Post # 1
trying to get the most of my expensive photographer. she leaves at 9. please any help is greatly appreciated. any suggestions are welcomed!
6:30-7:20 Cocktail Hour
7:20- 7:30 Guests find their seats (Kristen gets everyone to find their seats)
7:30 Newlyweds’ Arrival/ First Dance (Kristen ensures everyone is seated before couple is announced)
Parents and Bridal Party is Introduced
Couple is introduced for the first time as husband and wife
7:45 Cheers and Toasts
Welcome Speech- bride’s father welcomes and thanks everyone for coming.
7:55 First Course is served
8:05 Best Man/ Maid/Matron of Honor speech, Sheema/ GM Speech
8:20 Main Course is Served
8:50 Cake Cutting
9:05 Cake served with coffee
9:30 Bouquet Toss
10:00 Pizza late night snack
10:15 Dollar Dance
10:25- 11:45 Open Dance
Post # 3
@brideanjeza: My first reaction is: I’d be pretty hungry waiting until 8.20 (or later on the back tables) for my main course.
Also, depending how many guests you have, it would probably take more than 10 minutes just to bring out the first course.
I’m not sure where in the world you are, but in Australia we would serve food after the entrance and blessing (and maybe the welcome speech). Speeches and dances would be after the main course dinner.
Post # 4
@paula1248: you are right on everything…. i have no idea on how to squeeze the first dance and cake cutting in before 9 pm.
Post # 5
We are planning on doing our first dance as we enter At 6.30 then entree will be served around 7, speeches, main around 8, cake cutting etc but yes I think yo. Will struggle wit.
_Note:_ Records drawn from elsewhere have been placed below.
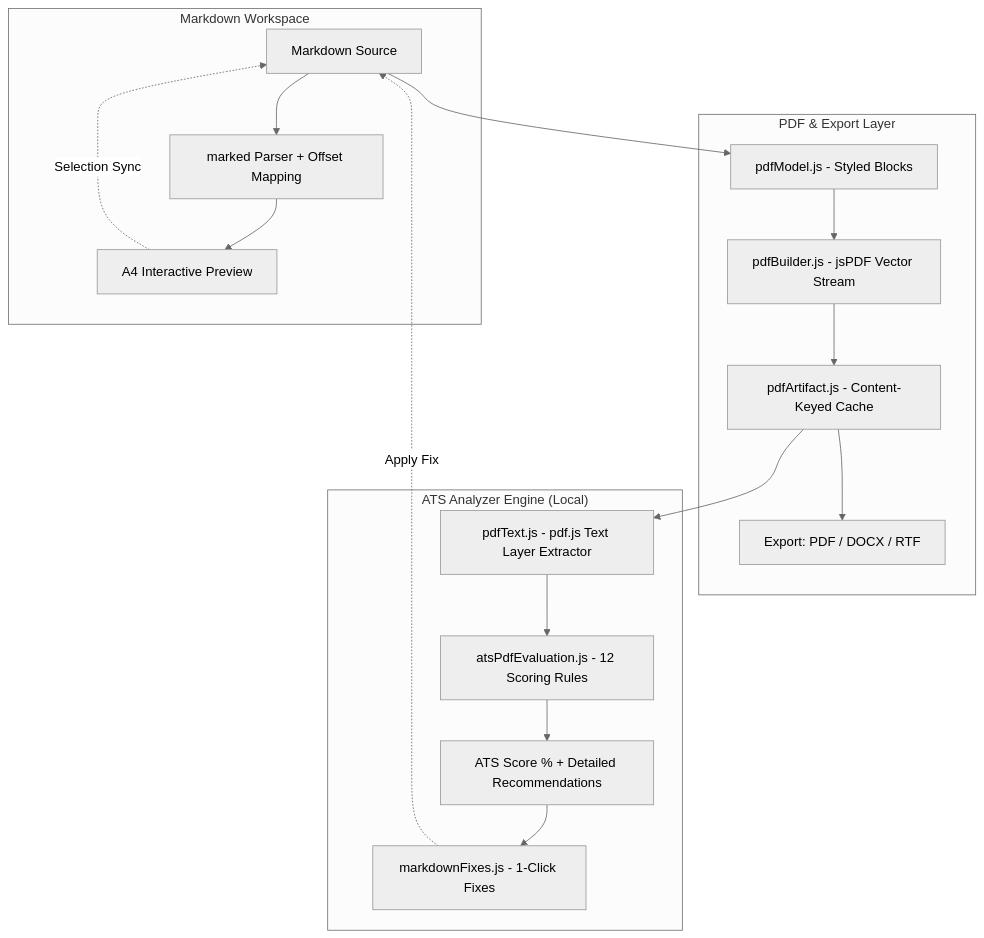
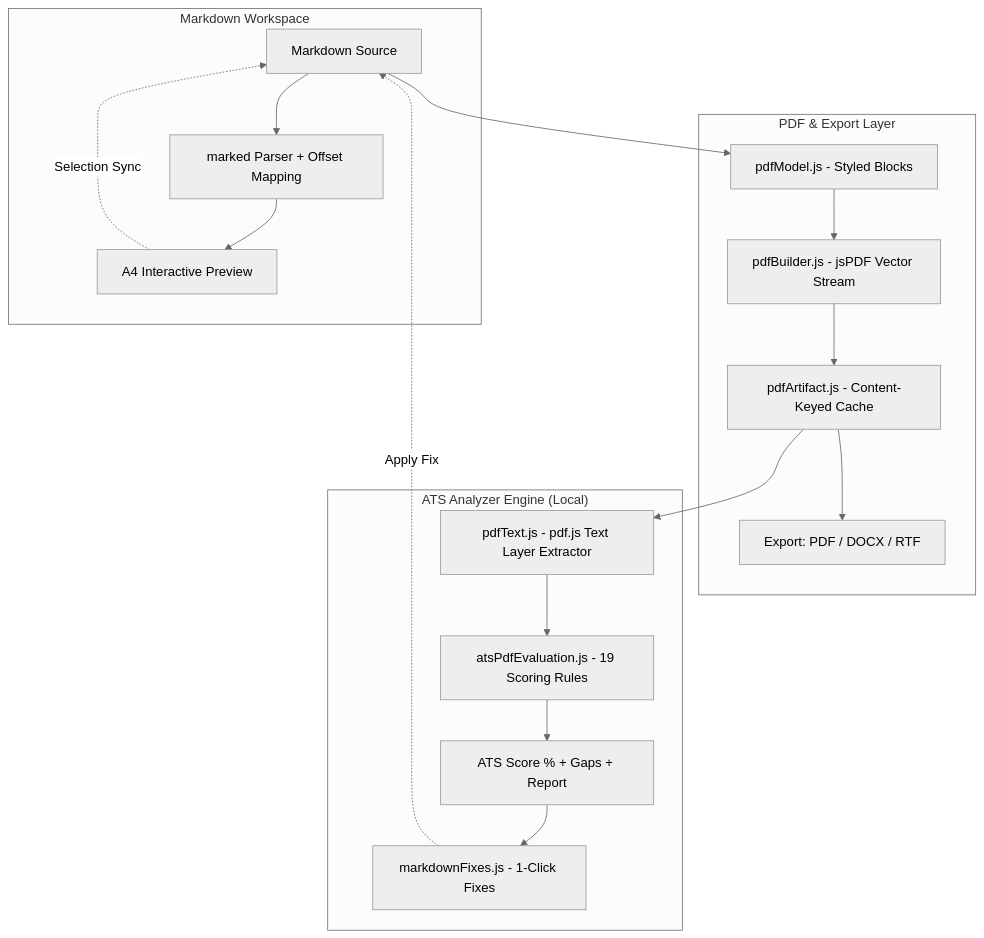
One commit to AcoranGonzalezMoray/DownCV changed the diagram in README.md. Above: the diagram before and after it, drawn with Mermaid (neutral theme). The commit also changed other lines of this file and 27 other files, not shown here.

Commit message:
✨🐛: Reworked the ATS engine end to end and fixed the page reader, the PDF export and the accent colour

````diff
--- a/README.md
+++ b/README.md
@@ -206,23 +229,23 @@
 ```mermaid
 flowchart TD
     subgraph Editor ["Markdown Workspace"]
         MD[Markdown Source] --> MP[marked Parser + Offset Mapping]
         MP --> PREVIEW[A4 Interactive Preview]
         PREVIEW -. Selection Sync .-> MD
     end
 
     subgraph PDFEngine ["PDF & Export Layer"]
         MD --> PM[pdfModel.js - Styled Blocks]
         PM --> PB[pdfBuilder.js - jsPDF Vector Stream]
         PB --> PA[pdfArtifact.js - Content-Keyed Cache]
         PA --> EXPORT[Export: PDF / DOCX / RTF]
     end
 
     subgraph ATSPipeline ["ATS Analyzer Engine (Local)"]
         PA --> PT[pdfText.js - pdf.js Text Layer Extractor]
-        PT --> EVAL[atsPdfEvaluation.js - 12 Scoring Rules]
-        EVAL --> SCORE[ATS Score % + Detailed Recommendations]
+        PT -->         EVAL[atsPdfEvaluation.js - 19 Scoring Rules]
+        EVAL --> SCORE[ATS Score % + Gaps + Report]
         SCORE --> FIXES[markdownFixes.js - 1-Click Fixes]
         FIXES -. Apply Fix .-> MD
     end
 ```
````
Getting everything in before 9. We will be doing a mock cake cutting.? Could that work for you?
ETA: we will have nibbles for guests after our 3pm reception and again before we arrive.
Post # 6
@Mrs2b2014: when would you do the mock cake cutting? with our without people around??
Post # 7
@brideanjeza: I agree with Paula, I would be starving by 8.20 (or 8.30+ if Im not first)
Plus, pizza as a “late night snack” just 1.5 hours after being served my main and 45 minutes after cake seems a bit silly.
Is it possible to shuffle speeches and toasts to later in the evening to bring up the food a bit? I know this timeline is more traditional, but I would probably leave not long after your cake is served. Getting up and dancing/drinking is what keeps me awake and able to stay up, after so long of eating and sitting/watching people and listening to speeches I would be reeeeally tired by 9.30pm. Im also 20, we’re not an old couple by any means 😛
Post # 8
@brideanjeza: Several of my friends have done mock cake cuttings right at the start of their reception so their photogs could get a picture before they left for the evening. They didn’t draw it to the attention of their guests (I just noticed because both times I was sitting right near the cake). They then did one later in the night for the guests and invited them to take pictures etc.
Post # 10
My coordinator had the best advice when helping to do our timeline which was: people get bored at receptions. Yes people listen to speeches and watch the dances, but for the most part your immediate families are the most invested. She strongly suggested we do our “activites” as much as we could overlapping with eating time. For example husband and I did our rounds in between courses. First dance and cake cutting were done super fast right away. Speeches were done while people were eating. Cake was served as the parent dances were being done. This kept guests happy & entertained and left us more time for the dance party and photobooth fun we wanted anyway! I echo PP to move the food up as much as possible. Blessing and speeches could be split up so that speeches could be given while a course is being served/eaten. I’ve seen the first dance done differently depending on region so you could always move that to after cake as a way of opening the dance floor if you’re really want to move dinner up.